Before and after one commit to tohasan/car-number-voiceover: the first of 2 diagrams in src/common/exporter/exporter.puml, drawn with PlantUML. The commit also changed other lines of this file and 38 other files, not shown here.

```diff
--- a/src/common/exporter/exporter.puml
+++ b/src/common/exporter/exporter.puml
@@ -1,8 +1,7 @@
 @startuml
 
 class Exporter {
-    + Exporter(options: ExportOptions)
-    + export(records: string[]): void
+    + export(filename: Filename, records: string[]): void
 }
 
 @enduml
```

## YOUR OBJECTIVE
An exact reproduction of all the entries above is the expected answer.

## EXERCISE ANSWER
Before and after one commit to tohasan/car-number-voiceover: the first of 2 diagrams in src/common/exporter/exporter.puml, drawn with PlantUML. The commit also changed other lines of this file and 38 other files, not shown here.

```diff
--- a/src/common/exporter/exporter.puml
+++ b/src/common/exporter/exporter.puml
@@ -1,8 +1,7 @@
 @startuml
 
 class Exporter {
-    + Exporter(options: ExportOptions)
-    + export(records: string[]): void
+    + export(filename: Filename, records: string[]): void
 }
 
 @enduml
```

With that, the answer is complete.